HOUSTON, Texas — A piece of NASA history has been put on display after being home to the Brazos Valley for 11 years.
NASA’s Motion Base Simulator has paved the way in training some of the best in space exploration – especially back home at Texas A&M.
The university has been in ownership of the simulator since 2011 for space education and research, but the chairman of The Lone Star Flight Museum Scott Rozell said this training vessel may have left Aggieland, preserving this ensures its place in history.
“It’s really special to The Lone Star Flight Museum to have this simulator of the space shuttle here in Houston,” said Chairman Scott Rozell.
“It’s one of the few real artifacts from the space shuttle program that is still in Texas, and we are delighted to have it here.”
Mike Fossum, Vice President of Texas A&M University and a former astronaut said he believes this piece of NASA training equipment belongs in a room full of airplanes.
“Without that training in here [Flight simulator] it would be impossible to fly the space shuttle itself so without this, the space shuttle would not have flown,” he said.
“It’s absolutely essential that’s why I believe it belongs in this museum of flight right here in Houston.”
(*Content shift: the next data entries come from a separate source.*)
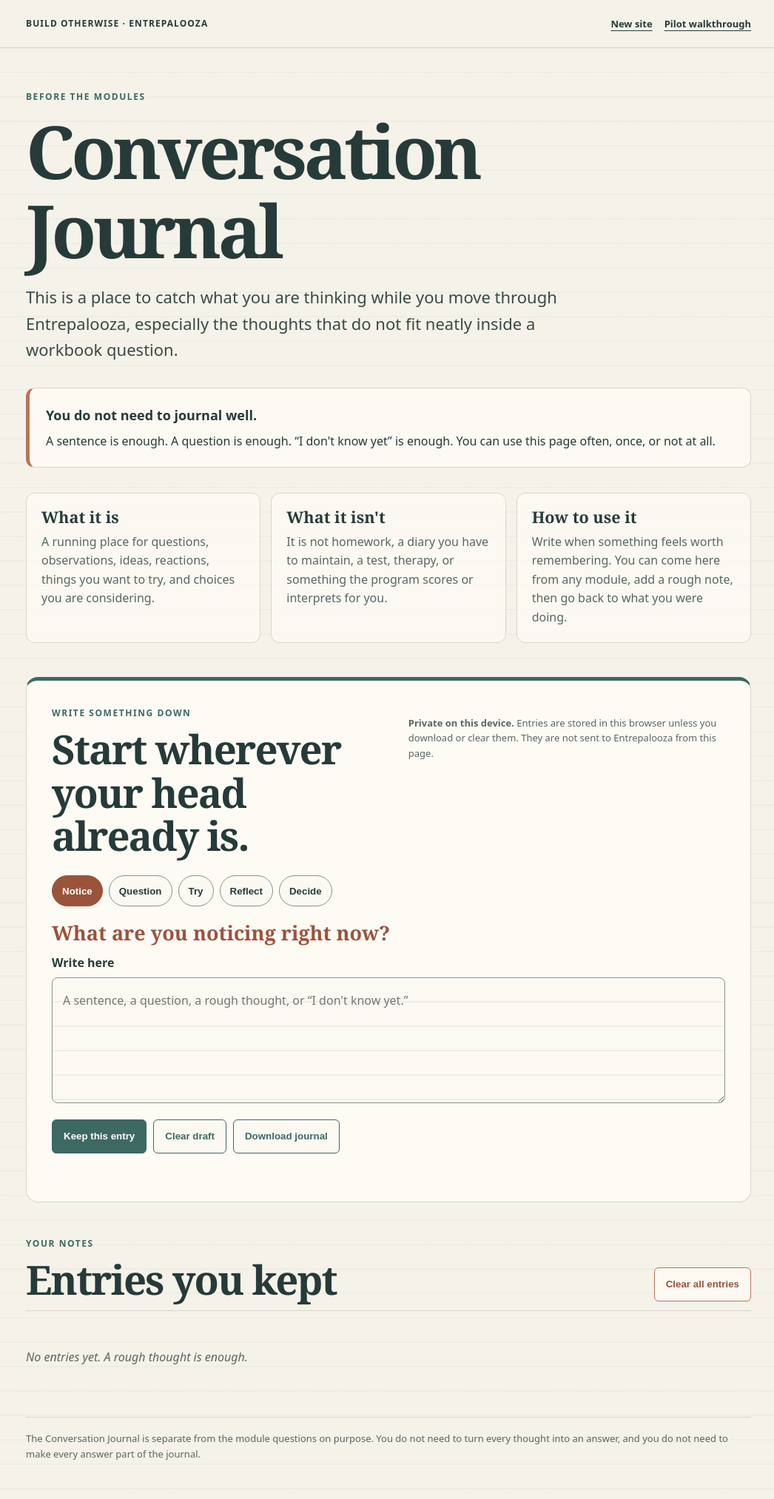
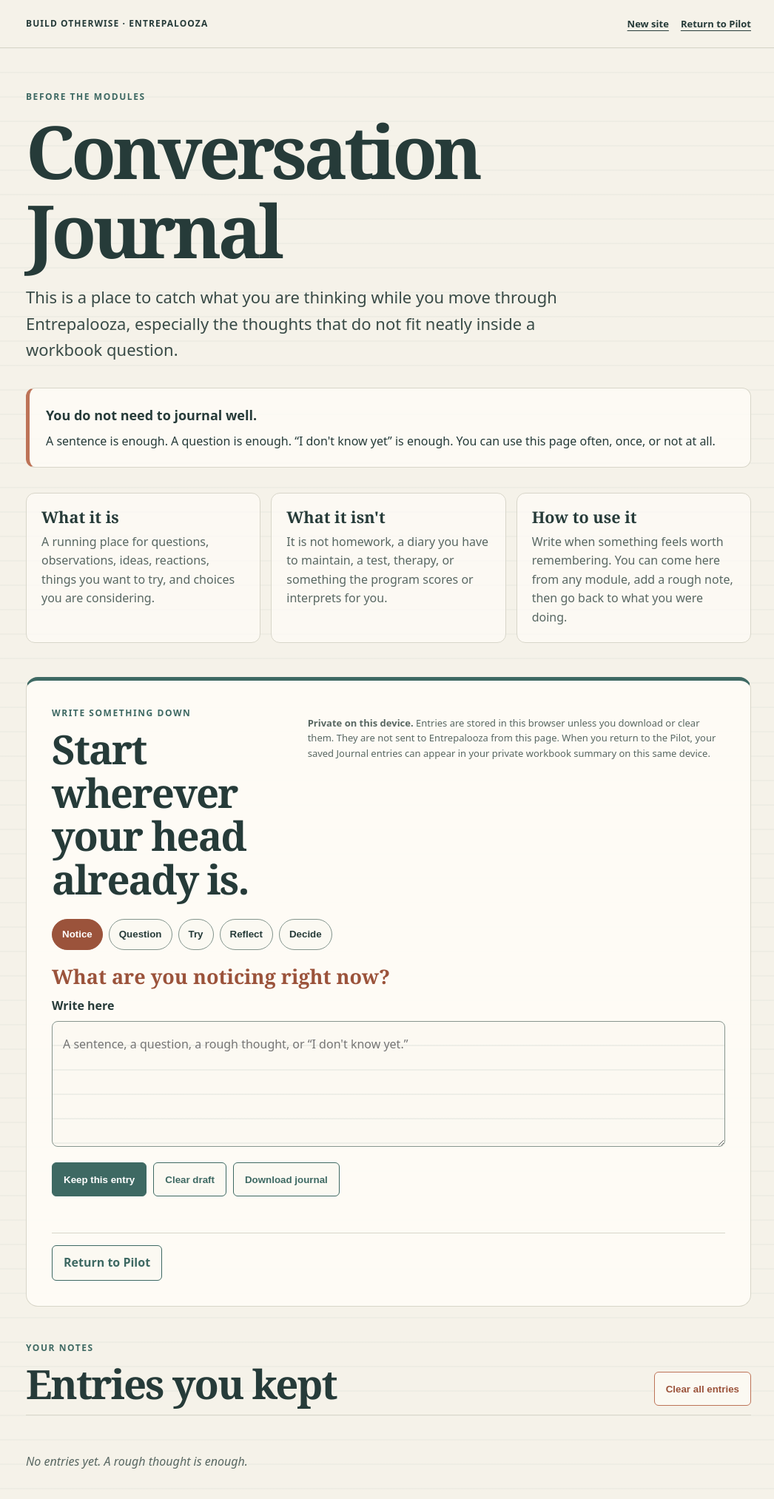
Before and after one commit to ash1102/Entrepalooza, a plain HTML site: page journal.html in a window 1280 px wide. Shown: the top 2026 px of the page at 74% size, without its empty margins (115-1161 px from the left). Drawn offline with Linux system fonts and the light colour scheme.

Commit message:
Fix Conversation Journal handoff and return flow

```diff
--- a/journal.html
+++ b/journal.html
@@ -99,7 +99,7 @@
     <a class="brand" href="prepilot.html">Build Otherwise · Entrepalooza</a>
     <nav class="nav-links" aria-label="Journal navigation">
       <a href="prepilot.html">New site</a>
-      <a href="pilot-prepilot.html">Pilot walkthrough</a>
+      <a href="pilot-prepilot.html">Return to Pilot</a>
     </nav>
   </div>
 </header>
@@ -136,7 +136,7 @@
           <p class="eyebrow">Write something down</p>
           <h2 id="write-title">Start wherever your head already is.</h2>
         </div>
-        <p class="privacy"><strong>Private on this device.</strong> Entries are stored in this browser unless you download or clear them. They are not sent to Entrepalooza from this page.</p>
+        <p class="privacy"><strong>Private on this device.</strong> Entries are stored in this browser unless you download or clear them. They are not sent to Entrepalooza from this page. When you return to the Pilot, your saved Journal entries can appear in your private workbook summary on this same device.</p>
       </div>
 
       <div class="prompt-row" role="group" aria-label="Choose a journal prompt">
@@ -156,6 +156,9 @@
         <button class="button" type="button" id="download-journal">Download journal</button>
       </div>
       <p class="save-status" id="save-status" role="status" aria-live="polite"></p>
+      <div class="actions" style="margin-top:18px;padding-top:16px;border-top:1px solid var(--line)">
+        <a class="button" href="pilot-prepilot.html">Return to Pilot</a>
+      </div>
     </section>
 
     <section class="entries-section" aria-labelledby="entries-title">
@@ -195,6 +198,12 @@
       if(raw&&typeof raw==='object'){
         state.prompt=prompts[raw.prompt]?raw.prompt:'Notice';
         state.entries=Array.isArray(raw.entries)?raw.entries:[];
+      }
+      if(!state.entries.length){
+        const workbook=JSON.parse(localStorage.getItem('entrepalooza-pilot1-workbook-v1')||'null');
+        if(workbook&&Array.isArray(workbook.journalEntries)&&workbook.journalEntries.length){
+          state.entries=workbook.journalEntries;
+        }
       }
       draft.value=localStorage.getItem(DRAFT_KEY)||'';
     }catch(_){}
```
In Saturday’s dedication ceremony, the simulator was recognized as it officially changed hands in ownership from Texas A&M to The Lone Star Flight Museum as part of their permanent collection.
Juan Garriga, a former training lead for NASA from 1992 to 2011, says it’s a bittersweet reunion to see this simulator and former colleagues once again.
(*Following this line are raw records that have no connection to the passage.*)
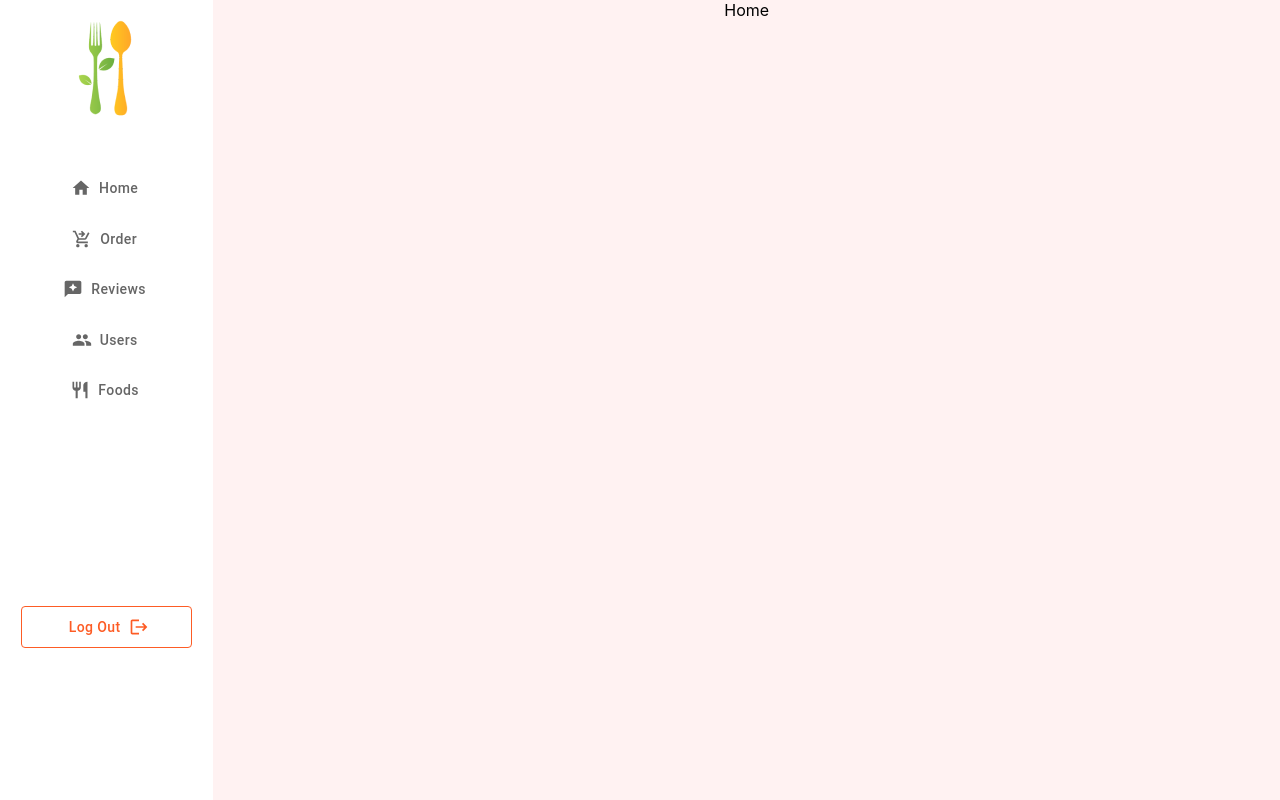
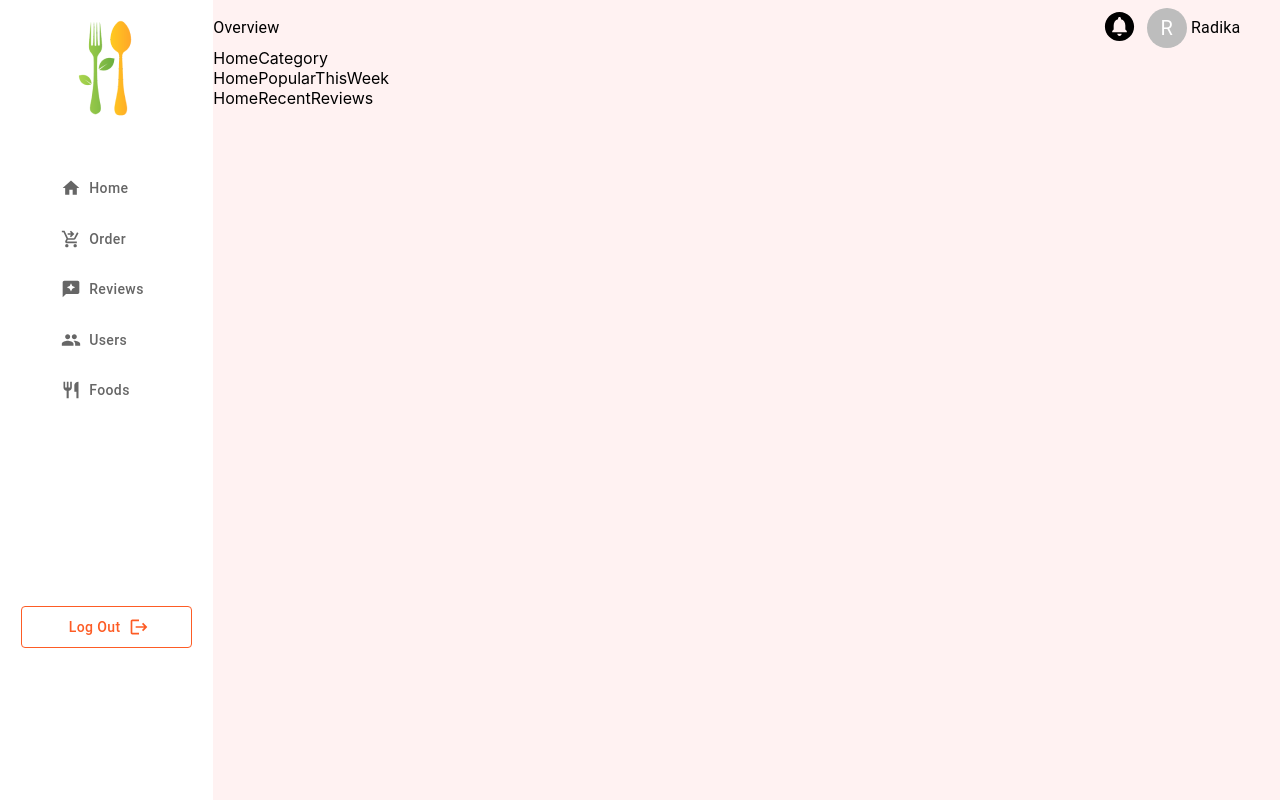
Before and after one commit to shakuvi/final-project-web-fronend-updated, a React (Create React App) app: page /home in a window 1280 px wide. Built offline with nearby package versions, Linux system fonts and the light colour scheme.

Commit message:
Overview user section created

```diff
--- a/src/components/common/sidenavbar/NavButton.js
+++ b/src/components/common/sidenavbar/NavButton.js
@@ -12,6 +12,8 @@ export default function NavButton({ info }) {
           color: "#666666",
           padding: 1,
           textAlign: "left",
+          justifyContent: "left",
+          paddingLeft: "50px",
         }}
       >
         {info.title}
--- a/src/layouts/common/sidenavbar/SideNavBar.js
+++ b/src/layouts/common/sidenavbar/SideNavBar.js
@@ -29,6 +29,7 @@ export default function SideNavBar() {
             <div key={key} style={{ padding: 5 }}>
               <NavLink style={{ textDecoration: "none" }} to={`/${val.route}`}>
                 <NavButton info={val} />
+
               </NavLink>
             </div>
           );
--- a/src/layouts/home/HomeLayout.js
+++ b/src/layouts/home/HomeLayout.js
@@ -1,7 +1,18 @@
 import React from "react";
+import HomeOverview from "./homelayout/HomeOverview";
+import HomeCategory from "./homelayout/HomeCategory";
+import HomePopularThisWeek from "./homelayout/HomePopularThisWeek";
+import HomeRecentReviews from "./homelayout/HomeRecentReviews";
 
 export default function HomeLayout() {
   return (
-    <div style={{ backgroundColor: "#FFF2F2", height: "100vh" }}>Home</div>
+    <div
+      style={{ backgroundColor: "#FFF2F2", height: "100vh", textAlign: "left" }}
+    >
+      <HomeOverview />
+      <HomeCategory />
+      <HomePopularThisWeek />
+      <HomeRecentReviews />
+    </div>
   );
 }
--- /dev/null
+++ b/src/layouts/home/homelayout/HomeCategory.js
@@ -0,0 +1,5 @@
+import React from "react";
+
+export default function HomeCategory() {
+  return <div>HomeCategory</div>;
+}
--- /dev/null
+++ b/src/layouts/home/homelayout/HomeOverview.js
@@ -0,0 +1,28 @@
+import { Avatar, Grid, Typography } from "@mui/material";
+import CircleNotificationsIcon from "@mui/icons-material/CircleNotifications";
+import React from "react";
+
+export default function HomeOverview() {
+  return (
+    <div>
+      <Grid container alignItems="center" pt={1}>
+        <Grid item xs={6}>
+          <Typography>Overview</Typography>
+        </Grid>
+        <Grid item xs={6}>
+          <Grid item container alignItems="center" justifyContent="flex-end">
+            <Grid item xs={1}>
+              <CircleNotificationsIcon fontSize="large" />
+            </Grid>
+            <Grid item xs={1}>
+              <Avatar>R</Avatar>
+            </Grid>
+            <Grid item xs={2}>
+              <Typography>Radika</Typography>
+            </Grid>
+          </Grid>
+        </Grid>
+      </Grid>
+    </div>
+  );
+}
--- /dev/null
+++ b/src/layouts/home/homelayout/HomePopularThisWeek.js
@@ -0,0 +1,5 @@
+import React from "react";
+
+export default function HomePopularThisWeek() {
+  return <div>HomePopularThisWeek</div>;
+}
--- /dev/null
+++ b/src/layouts/home/homelayout/HomeRecentReviews.js
@@ -0,0 +1,5 @@
+import React from "react";
+
+export default function HomeRecentReviews() {
+  return <div>HomeRecentReviews</div>;
+}
```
“We were really sad to see it go when the shuttle [mission] ended [in 2011] and were also sad to see that the [flight simulator] got moved away [to College Station],” Garriga said.
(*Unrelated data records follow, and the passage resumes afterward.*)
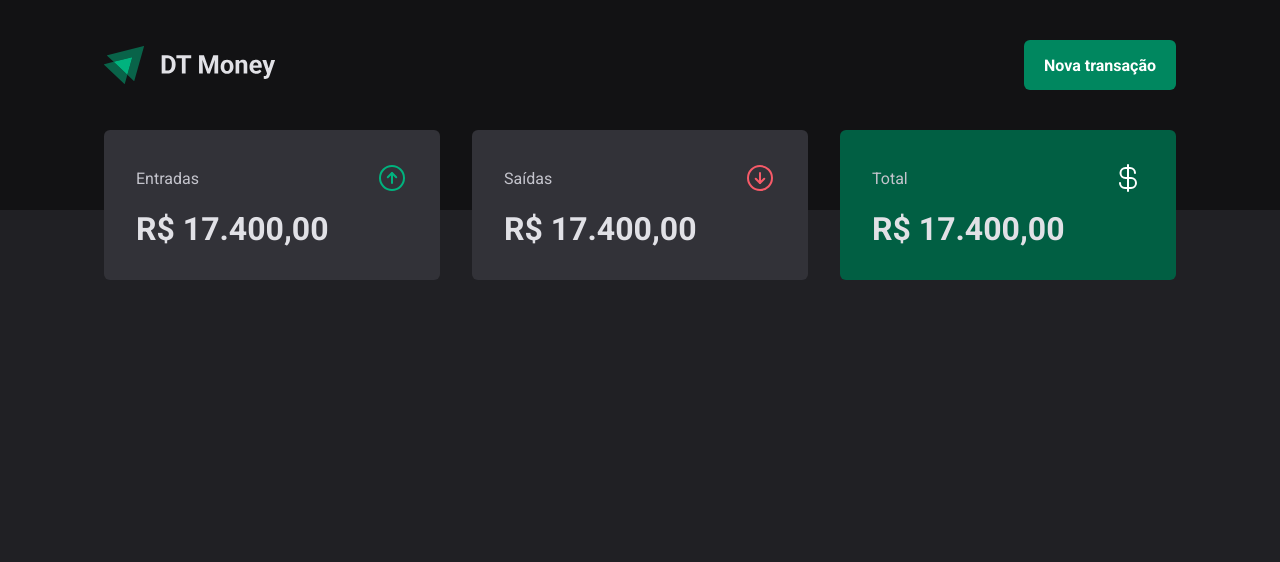
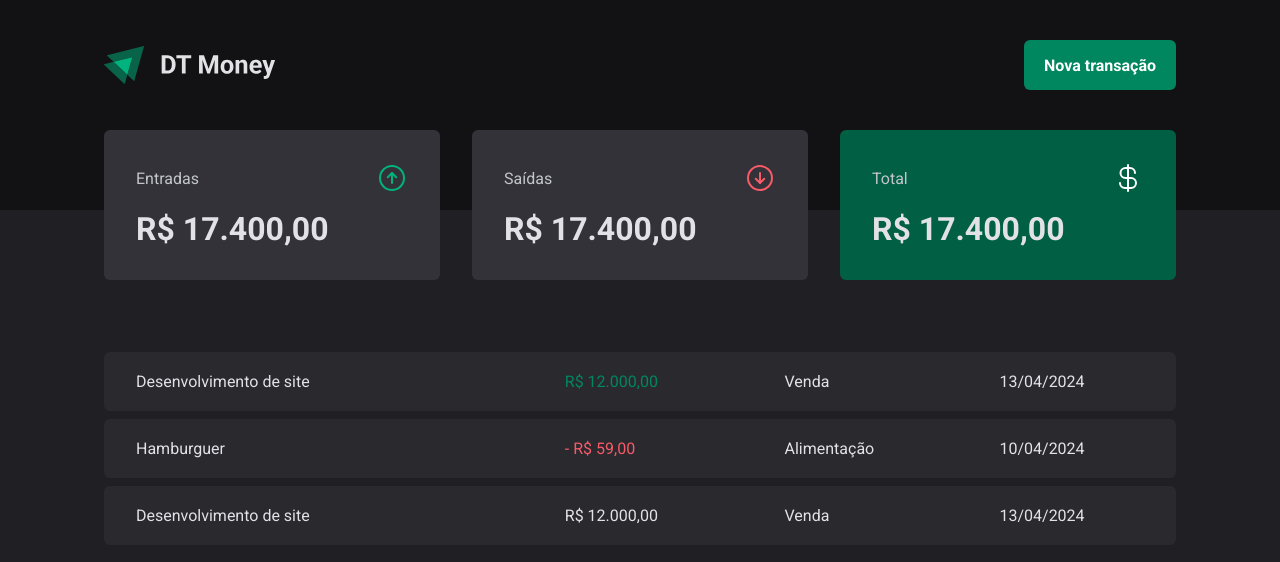
Before and after one commit to james-meneses/dt-money, a React (Vite) app: page / in a window 1280 px wide. Shown: the top 562 px of the page. Built offline with nearby package versions, Linux system fonts and the light colour scheme.

Commit message:
Initializes transactions table layout

```diff
--- a/src/pages/Transactions/index.tsx
+++ b/src/pages/Transactions/index.tsx
@@ -1,12 +1,47 @@
 import { Header } from "../../components/Header";
 import { Summary } from "../../components/Summary";
+import {
+  PriceHighlight,
+  TransactionsContainer,
+  TransactionsTable,
+} from "./styles";
 
 export function Transactions() {
   return (
     <div>
       <Header />
+      <Summary />
 
-      <Summary />
+      <TransactionsContainer>
+        <TransactionsTable>
+          <tbody>
+            <tr>
+              <td width="40%">Desenvolvimento de site</td>
+              <td>
+                <PriceHighlight variant="income">R$ 12.000,00</PriceHighlight>
+              </td>
+              <td>Venda</td>
+              <td>13/04/2024</td>
+            </tr>
+
+            <tr>
+              <td width="40%">Hamburguer</td>
+              <td>
+                <PriceHighlight variant="outcome">- R$ 59,00</PriceHighlight>
+              </td>
+              <td>Alimentação</td>
+              <td>10/04/2024</td>
+            </tr>
+
+            <tr>
+              <td width="40%">Desenvolvimento de site</td>
+              <td>R$ 12.000,00</td>
+              <td>Venda</td>
+              <td>13/04/2024</td>
+            </tr>
+          </tbody>
+        </TransactionsTable>
+      </TransactionsContainer>
     </div>
   );
 }
--- a/src/pages/Transactions/styles.ts
+++ b/src/pages/Transactions/styles.ts
@@ -0,0 +1,41 @@
+import styled from "styled-components";
+
+export const TransactionsContainer = styled.div`
+  width: 100%;
+  max-width: 1120px;
+  margin: 4rem auto 0;
+  padding: 0 1.5rem;
+`;
+
+export const TransactionsTable = styled.table`
+  width: 100%;
+  border-collapse: separate;
+  border-spacing: 0 0.5rem;
+  margin-top: 1.5rem;
+
+  td {
+    padding: 1.25rem 2rem;
+    background: ${(props) => props.theme["gray-700"]};
+
+    &:first-child {
+      border-top-left-radius: 6px;
+      border-bottom-left-radius: 6px;
+    }
+
+    &:last-child {
+      border-top-right-radius: 6px;
+      border-bottom-right-radius: 6px;
+    }
+  }
+`;
+
+interface PriceHighlightProps {
+  variant: "income" | "outcome";
+}
+
+export const PriceHighlight = styled.span<PriceHighlightProps>`
+  color: ${(props) =>
+    props.variant === "income"
+      ? props.theme["green-500"]
+      : props.theme["red-300"]};
+`;
```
“I’m really thrilled to have it here, it brings back a lot of great memories of training, comradery with other instructors, and astronauts.”
As Fossum is one of the only Texas A&M astronauts, he said he is prepared to see the next Aggie in space.
“I can’t wait for the next Aggie Astronaut to be selected,” Fossum said.
"I want the next generation of students to get excited [about space] and I know they will,
"I want their heads to be in the stars, I want them to dream about going to the moon, [and] I want them to dream about putting the first footprints on Mars because that’s what I dreamt as a youth.”
As the Base Flight Simulator has made it’s retirement in ‘Space City’, it will always be remembered by the many students and instructors that had the opportunity to work with it in Aggieland.